Listening practice can be the hardest thing to achieve when self-studying a language. Finding resources and understanding what you are hearing are often obstacles you face.
In this case, listening to the radio in the target language can be beneficial.
Radio hosts speak clearly, so you can easily understand words and tones. Stations can expose you to new music, different dialects and expanded vocabulary.
Today, listening to the radio is easy, as many websites and apps offer several radio stations.
Here is a list of good radio stations to help you study!
1 Chinese Radio International (CRI) News Radio
CRI News Radio covers international news and important issues with well-researched stories. The station is from Mainland China and runs for 24 hours each day.
The website also has a section for learning Chinese and offers the program's schedule.

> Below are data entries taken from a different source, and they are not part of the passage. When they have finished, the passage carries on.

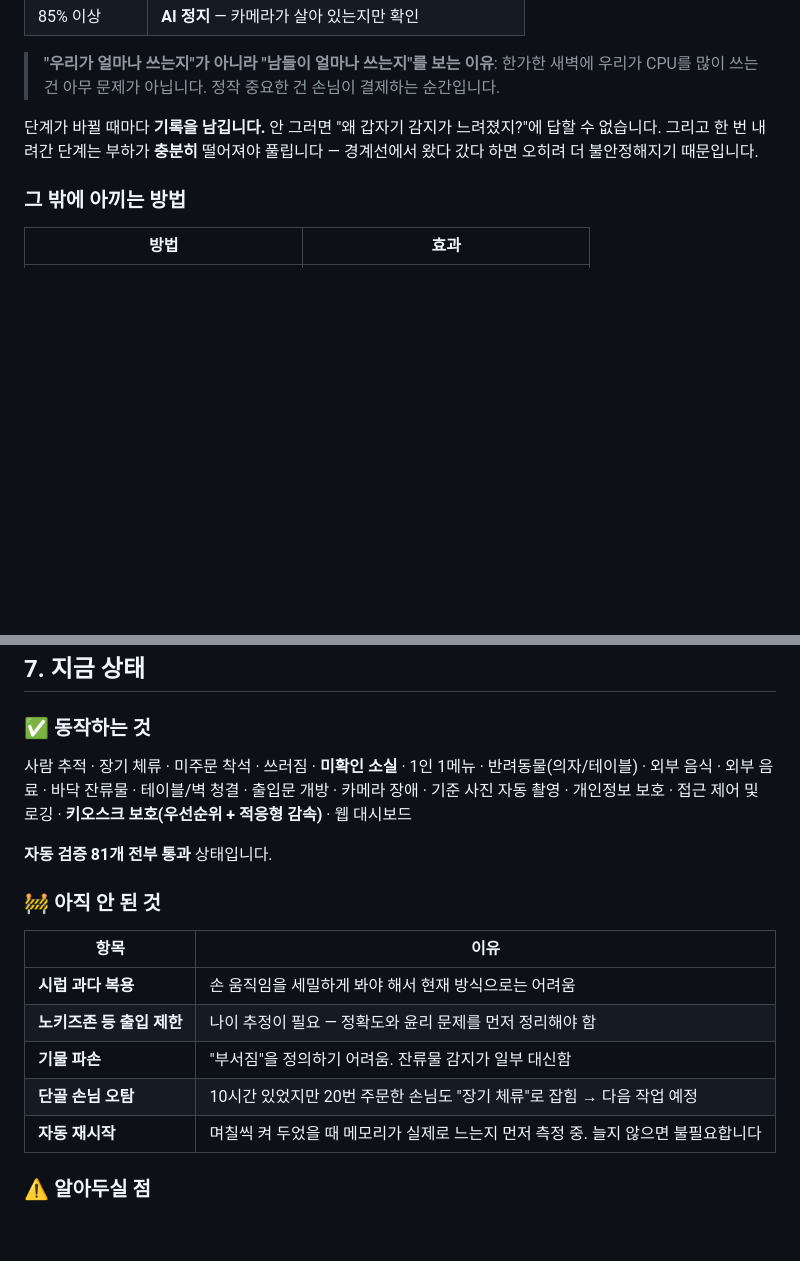
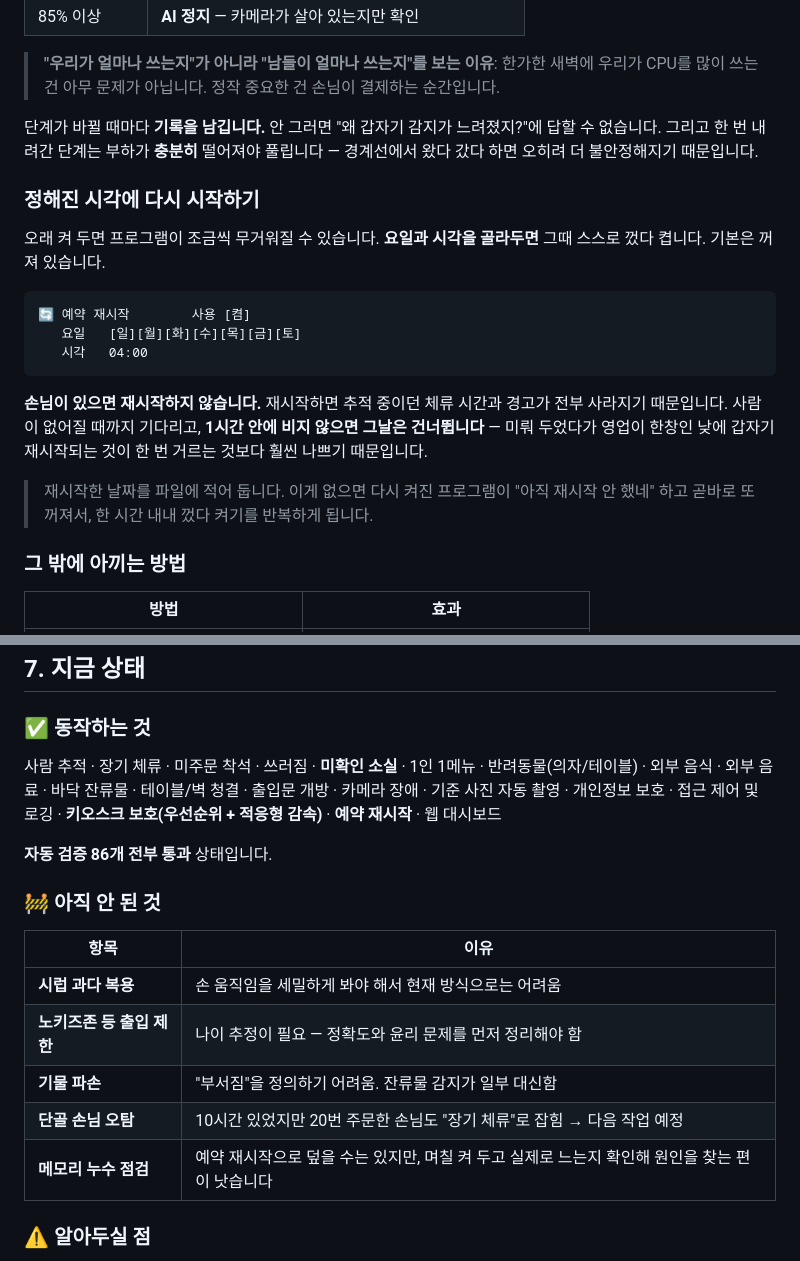
Before and after one commit to yesung05/object-detector, a Markdown page: docs/system-overview.md, 2 parts joined by grey strips. GitHub-like rendering; blank space fills up the shorter version.

Commit message:
docs: 기능 개요에 예약 재시작 추가
요일·시각 선택, 사람이 있으면 연기, 1시간 안에 안 비면 그날 건너뜀,
그리고 상태 파일이 없으면 재시작이 반복되는 이유를 비전공자용으로 설명했습니다.
'자동 재시작 미구현' 항목은 '메모리 누수 점검'으로 바꿨습니다 — 재시작으로 덮기보다
원인을 찾는 편이 낫다는 점은 여전히 유효합니다.

Co-Authored-By: Claude Opus 5 <noreply@anthropic.com>

````diff
--- a/docs/system-overview.md
+++ b/docs/system-overview.md
@@ -262,6 +262,25 @@ CCTV 화면 대부분은 **아무 일도 일어나지 않습니다.** 새벽 4
 없습니다. 그리고 한 번 내려간 단계는 부하가 **충분히** 떨어져야 풀립니다 — 경계선에서
 왔다 갔다 하면 오히려 더 불안정해지기 때문입니다.
 
+### 정해진 시각에 다시 시작하기
+
+오래 켜 두면 프로그램이 조금씩 무거워질 수 있습니다. **요일과 시각을 골라두면** 그때
+스스로 껐다 켭니다. 기본은 꺼져 있습니다.
+
+```
+🔄 예약 재시작        사용 [켬]
+   요일   [일][월][화][수][목][금][토]
+   시각   04:00
+```
+
+**손님이 있으면 재시작하지 않습니다.** 재시작하면 추적 중이던 체류 시간과 경고가 전부
+사라지기 때문입니다. 사람이 없어질 때까지 기다리고, **1시간 안에 비지 않으면 그날은
+건너뜁니다** — 미뤄 두었다가 영업이 한창인 낮에 갑자기 재시작되는 것이 한 번 거르는 것보다
+훨씬 나쁘기 때문입니다.
+
+> 재시작한 날짜를 파일에 적어 둡니다. 이게 없으면 다시 켜진 프로그램이 "아직 재시작 안 했네"
+> 하고 곧바로 또 꺼져서, 한 시간 내내 껐다 켜기를 반복하게 됩니다.
+
 ### 그 밖에 아끼는 방법
 
 | 방법 | 효과 |
@@ -299,9 +318,9 @@ CCTV 화면 대부분은 **아무 일도 일어나지 않습니다.** 새벽 4
 
 ### ✅ 동작하는 것
 
-사람 추적 · 장기 체류 · 미주문 착석 · 쓰러짐 · **미확인 소실** · 1인 1메뉴 · 반려동물(의자/테이블) · 외부 음식 · 외부 음료 · 바닥 잔류물 · 테이블/벽 청결 · 출입문 개방 · 카메라 장애 · 기준 사진 자동 촬영 · 개인정보 보호 · 접근 제어 및 로깅 · **키오스크 보호(우선순위 + 적응형 감속)** · 웹 대시보드
+사람 추적 · 장기 체류 · 미주문 착석 · 쓰러짐 · **미확인 소실** · 1인 1메뉴 · 반려동물(의자/테이블) · 외부 음식 · 외부 음료 · 바닥 잔류물 · 테이블/벽 청결 · 출입문 개방 · 카메라 장애 · 기준 사진 자동 촬영 · 개인정보 보호 · 접근 제어 및 로깅 · **키오스크 보호(우선순위 + 적응형 감속)** · **예약 재시작** · 웹 대시보드
 
-**자동 검증 81개 전부 통과** 상태입니다.
+**자동 검증 86개 전부 통과** 상태입니다.
 
 ### 🚧 아직 안 된 것
 
@@ -311,7 +330,7 @@ CCTV 화면 대부분은 **아무 일도 일어나지 않습니다.** 새벽 4
 | **노키즈존 등 출입 제한** | 나이 추정이 필요 — 정확도와 윤리 문제를 먼저 정리해야 함 |
 | **기물 파손** | "부서짐"을 정의하기 어려움. 잔류물 감지가 일부 대신함 |
 | **단골 손님 오탐** | 10시간 있었지만 20번 주문한 손님도 "장기 체류"로 잡힘 → 다음 작업 예정 |
-| **자동 재시작** | 며칠씩 켜 두었을 때 메모리가 실제로 느는지 먼저 측정 중. 늘지 않으면 불필요합니다 |
+| **메모리 누수 점검** | 예약 재시작으로 덮을 수는 있지만, 며칠 켜 두고 실제로 느는지 확인해 원인을 찾는 편이 낫습니다 |
 
 ### ⚠️ 알아두실 점
 
````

2 Radio Taiwan International (RTI)
RTI is a broadcasting station that offers a large variety of channels. You can find programs for politics, technology, culture and more.
The station is based in Taiwan, so the hosts' accents might differ from those of Mainland China.
The station's official website offers many programs, videos and podcasts for listeners to enjoy. One program you can listen to is “生活杂志 (shēnghuó zázhì)” or “Life Magazine,” which talks about current events in Taiwan.
You can also listen to some of the channels on TuneIn.
3 Shanghai Media Group (SMG)
SMG is a media group that is the owner of multiple radio stations. Two notable stations for learners are 101.7 FM Popular Music and 93.4 FM Shanghai News Radio.
The Popular Music station can expose you new songs and cultural tidbits.
Shanghai News Radio is one of China's most popular radio stations. The station offers morning news, sports news and call-in shows.
4 The Voice of China
The Voice of China is a flagship channel of China National Radio (CNR) that provides commentaries for listeners.
On the channel, the hosts focus on news and politics. It runs for 24 hours each day.
You can access The Voice of China on TuneIn.
Now that you know some new ways to practice listening, why don’t you challenge yourself to see how many words you can recognize?